The introduction of this act is an exciting step forward for American international policy towards orphans, as CHIFF is built on the idea that American law should reflect the fact that children need families, and that institutional care is never an adequate substitute for the care of a family.

Around the world, millions of children are growing up without parental care, often sent to live in institutions. CHIFF aims to realign U.S. foreign assistance to prioritize children growing up in families. It will does this by focusing on protecting children by preserving, reunifying or creating families through kinship, domestic and international adoption; and strengthening procedures to prevent abuse of children without families, all without increasing spending. The goal of CHIFF is to make government smarter, not bigger, by redirecting resources that are currently not being well used in relation to foreign assistance for vulnerable children.

As part of its scope, to achieve these goals CHIFF would establish a bureau in the Department of State that will become the much-needed foreign policy and diplomatic hub on international child welfare. This new Bureau would be tasked with building international capacity to implement effective child welfare systems, with particular focus on family preservation and reunification, and kinship, domestic, and intercountry adoption. It also would streamline, simplify and consolidate responsibility for all processing of intercountry adoption cases by placing these functions under the direction of the United States Citizen and Immigration Services (USCIS). 

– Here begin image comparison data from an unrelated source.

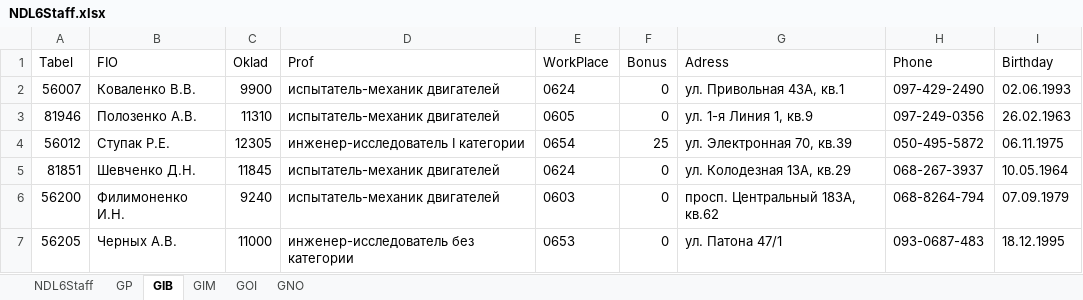
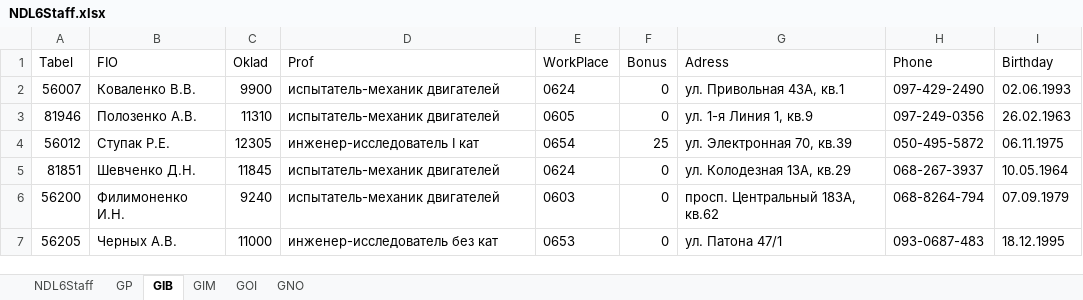
Before and after one commit to Vivog/Staff_Info_kivy, an Excel workbook: NDL6Staff.xlsx, sheet GIB, drawn as a sheet; values as stored, in another font and other column widths than the file's, no borders; the diff names each change by its address in the sheet, - before the commit and + after, or states it on an @@ line.

```diff
--- a/NDL6Staff.xlsx (sheet GIB)
+++ b/NDL6Staff.xlsx (sheet GIB)
-D4 (Prof): инженер-исследователь I категории
+D4 (Prof): инженер-исследователь I кат
-D7 (Prof): инженер-исследователь без категории
+D7 (Prof): инженер-исследователь без кат
```
Also changed, not shown: sheet NDL6Staff, sheet GOI, sheet GIM, sheet GNO, sheet GP, 4 other files.
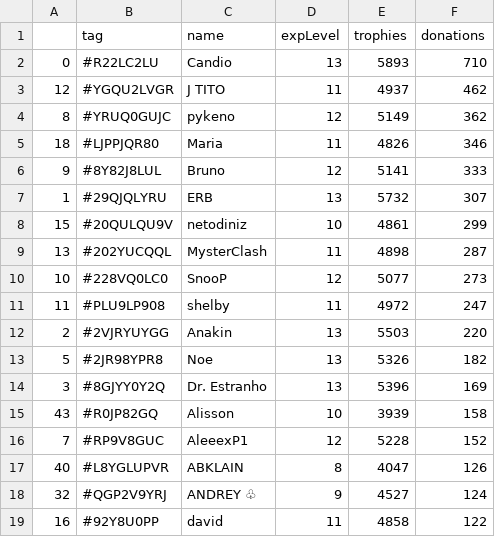
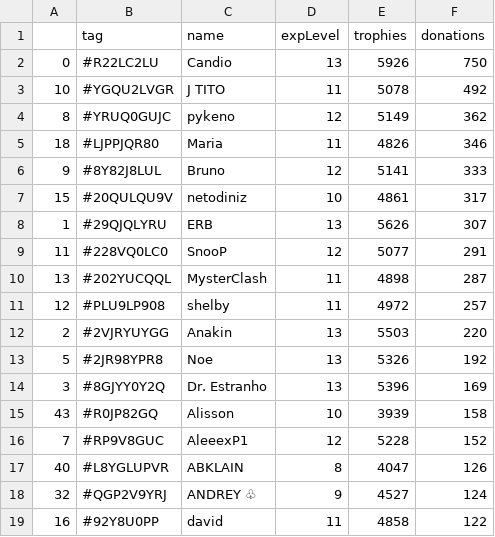
Before and after one commit to Brunopbb/APIClashRoyale, a CSV file: Members.csv, drawn as a sheet; only a part is shown; the diff covers the shown part only.

```diff
--- a/Members.csv
+++ b/Members.csv
@@ -1,4 +1,4 @@
 ,tag,name,expLevel,trophies,donations
-0,#R22LC2LU,Candio,13,5893,710
-12,#YGQU2LVGR,J TITO,11,4937,462
+0,#R22LC2LU,Candio,13,5926,750
+10,#YGQU2LVGR,J TITO,11,5078,492
 8,#YRUQ0GUJC,pykeno,12,5149,362
@@ -6,9 +6,9 @@
 9,#8Y82J8LUL,Bruno,12,5141,333
-1,#29QJQLYRU,ERB,13,5732,307
-15,#20QULQU9V,netodiniz,10,4861,299
+15,#20QULQU9V,netodiniz,10,4861,317
+1,#29QJQLYRU,ERB,13,5626,307
+11,#228VQ0LC0,SnooP,12,5077,291
 13,#202YUCQQL,MysterClash,11,4898,287
-10,#228VQ0LC0,SnooP,12,5077,273
-11,#PLU9LP908,shelby,11,4972,247
+12,#PLU9LP908,shelby,11,4972,257
 2,#2VJRYUYGG,Anakin,13,5503,220
-5,#2JR98YPR8,Noe,13,5326,182
+5,#2JR98YPR8,Noe,13,5326,192
 3,#8GJYY0Y2Q,Dr. Estranho,13,5396,169
```
Also changed, not shown: 8 added rows, 8 removed rows, 5 moved rows and 1 edited cell elsewhere in this file.
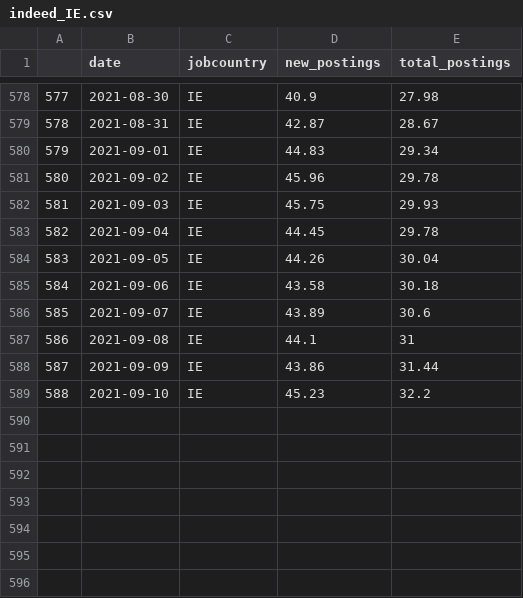
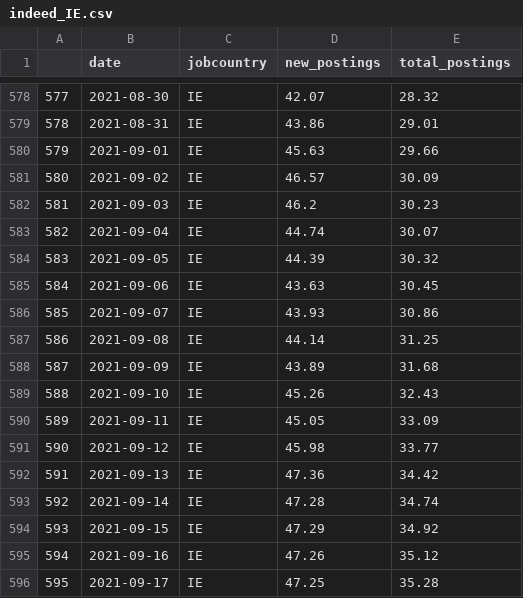
Before and after one commit to eamswe/dashtest, a CSV file: indeed_IE.csv, drawn as a sheet; only a part is shown, gaps mark what is left out; the diff covers the shown part only.

```diff
--- a/indeed_IE.csv
+++ b/indeed_IE.csv
@@ -578,12 +578,19 @@
-"577",2021-08-30,"IE",40.9,27.98
-"578",2021-08-31,"IE",42.87,28.67
-"579",2021-09-01,"IE",44.83,29.34
-"580",2021-09-02,"IE",45.96,29.78
-"581",2021-09-03,"IE",45.75,29.93
-"582",2021-09-04,"IE",44.45,29.78
-"583",2021-09-05,"IE",44.26,30.04
-"584",2021-09-06,"IE",43.58,30.18
-"585",2021-09-07,"IE",43.89,30.6
-"586",2021-09-08,"IE",44.1,31
-"587",2021-09-09,"IE",43.86,31.44
-"588",2021-09-10,"IE",45.23,32.2
+"577",2021-08-30,"IE",42.07,28.32
+"578",2021-08-31,"IE",43.86,29.01
+"579",2021-09-01,"IE",45.63,29.66
+"580",2021-09-02,"IE",46.57,30.09
+"581",2021-09-03,"IE",46.2,30.23
+"582",2021-09-04,"IE",44.74,30.07
+"583",2021-09-05,"IE",44.39,30.32
+"584",2021-09-06,"IE",43.63,30.45
+"585",2021-09-07,"IE",43.93,30.86
+"586",2021-09-08,"IE",44.14,31.25
+"587",2021-09-09,"IE",43.89,31.68
+"588",2021-09-10,"IE",45.26,32.43
+"589",2021-09-11,"IE",45.05,33.09
+"590",2021-09-12,"IE",45.98,33.77
+"591",2021-09-13,"IE",47.36,34.42
+"592",2021-09-14,"IE",47.28,34.74
+"593",2021-09-15,"IE",47.29,34.92
+"594",2021-09-16,"IE",47.26,35.12
+"595",2021-09-17,"IE",47.25,35.28
```
Also changed, not shown: 31 edited cells elsewhere in this file, mobility.csv.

Visit http://childreninfamiliesfirst.org to learn more about the Children in Families First Act of 2013, and to learn how you can contact your member of Congress to encourage them to support CHIFF.